INPUT RECORDS:
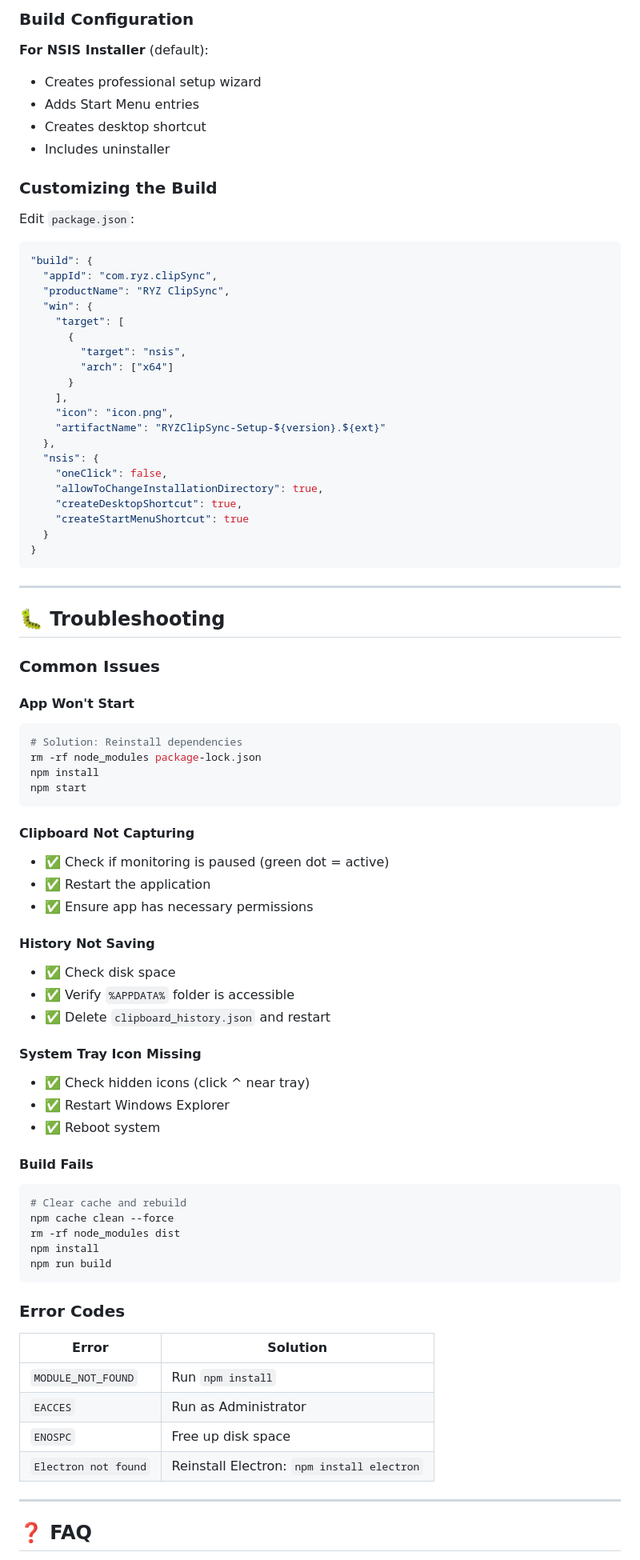
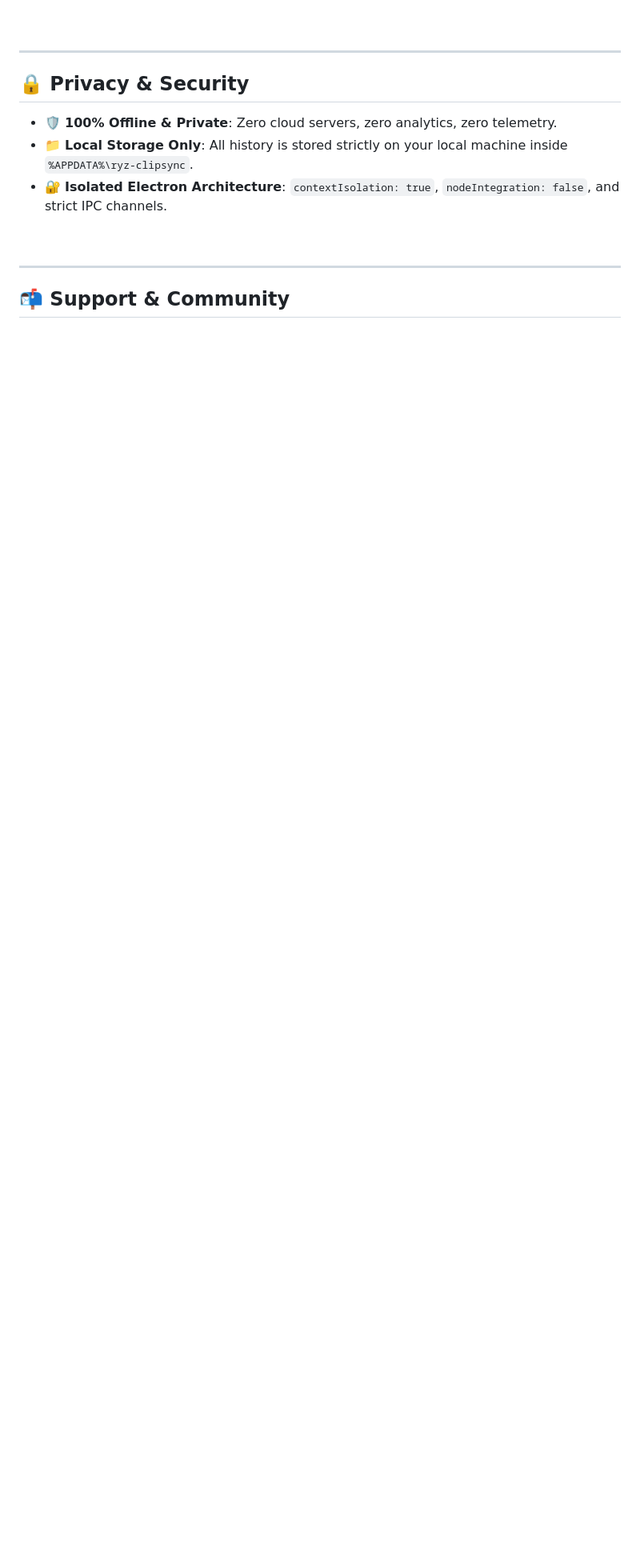
Before and after one commit to riyazalsodie/RYZ-ClipSync, a Markdown page: README.md, the part around one of its changes. Shown at 80% size. Rendered like a GitHub page; blank space fills up the shorter version.

````diff
--- a/README.md
+++ b/README.md
@@ -300,87 +175,17 @@ Output: `dist/RYZClipSync-Setup-1.0.2.exe`
 
-### Build Configuration
-
-**For NSIS Installer** (default):
-- Creates professional setup wizard
-- Adds Start Menu entries
-- Creates desktop shortcut
-- Includes uninstaller
-
-### Customizing the Build
-
-Edit `package.json`:
-
-```json
-"build": {
-  "appId": "com.ryz.clipSync",
-  "productName": "RYZ ClipSync",
-  "win": {
-    "target": [
-      {
-        "target": "nsis",
-        "arch": ["x64"]
-      }
-    ],
-    "icon": "icon.png",
-    "artifactName": "RYZClipSync-Setup-${version}.${ext}"
-  },
-  "nsis": {
-    "oneClick": false,
-    "allowToChangeInstallationDirectory": true,
-    "createDesktopShortcut": true,
-    "createStartMenuShortcut": true
-  }
-}
-```
+<br/>
 
 ---
 
-## 🐛 Troubleshooting
+## 🔒 Privacy & Security
 
-### Common Issues
+- 🛡️ **100% Offline & Private**: Zero cloud servers, zero analytics, zero telemetry.
+- 📁 **Local Storage Only**: All history is stored strictly on your local machine inside `%APPDATA%\ryz-clipsync`.
+- 🔐 **Isolated Electron Architecture**: `contextIsolation: true`, `nodeIntegration: false`, and strict IPC channels.
 
-#### App Won't Start
-```bash
-# Solution: Reinstall dependencies
-rm -rf node_modules package-lock.json
-npm install
-npm start
-```
-
-#### Clipboard Not Capturing
-- ✅ Check if monitoring is paused (green dot = active)
-- ✅ Restart the application
-- ✅ Ensure app has necessary permissions
-
-#### History Not Saving
-- ✅ Check disk space
-- ✅ Verify `%APPDATA%` folder is accessible
-- ✅ Delete `clipboard_history.json` and restart
-
-#### System Tray Icon Missing
-- ✅ Check hidden icons (click ^ near tray)
-- ✅ Restart Windows Explorer
-- ✅ Reboot system
-
-#### Build Fails
-```bash
-# Clear cache and rebuild
-npm cache clean --force
-rm -rf node_modules dist
-npm install
-npm run build
-```
-
-### Error Codes
-
-| Error | Solution |
-|-------|----------|
-| `MODULE_NOT_FOUND` | Run `npm install` |
-| `EACCES` | Run as Administrator |
-| `ENOSPC` | Free up disk space |
-| `Electron not found` | Reinstall Electron: `npm install electron` |
+<br/>
 
 ---
 
-## ❓ FAQ
+## 📬 Support & Community
 
````
Also changed, not shown: other parts of README.md (+120 -385 lines).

WHAT TO WORK ON: Search the material above for the string "README". Show every line that holds it.

YOUR SOLUTION:
Before and after one commit to riyazalsodie/RYZ-ClipSync, a Markdown page: README.md, the part around one of its changes. Shown at 80% size. Rendered like a GitHub page; blank space fills up the shorter version.
--- a/README.md
+++ b/README.md
Also changed, not shown: other parts of README.md (+120 -385 lines).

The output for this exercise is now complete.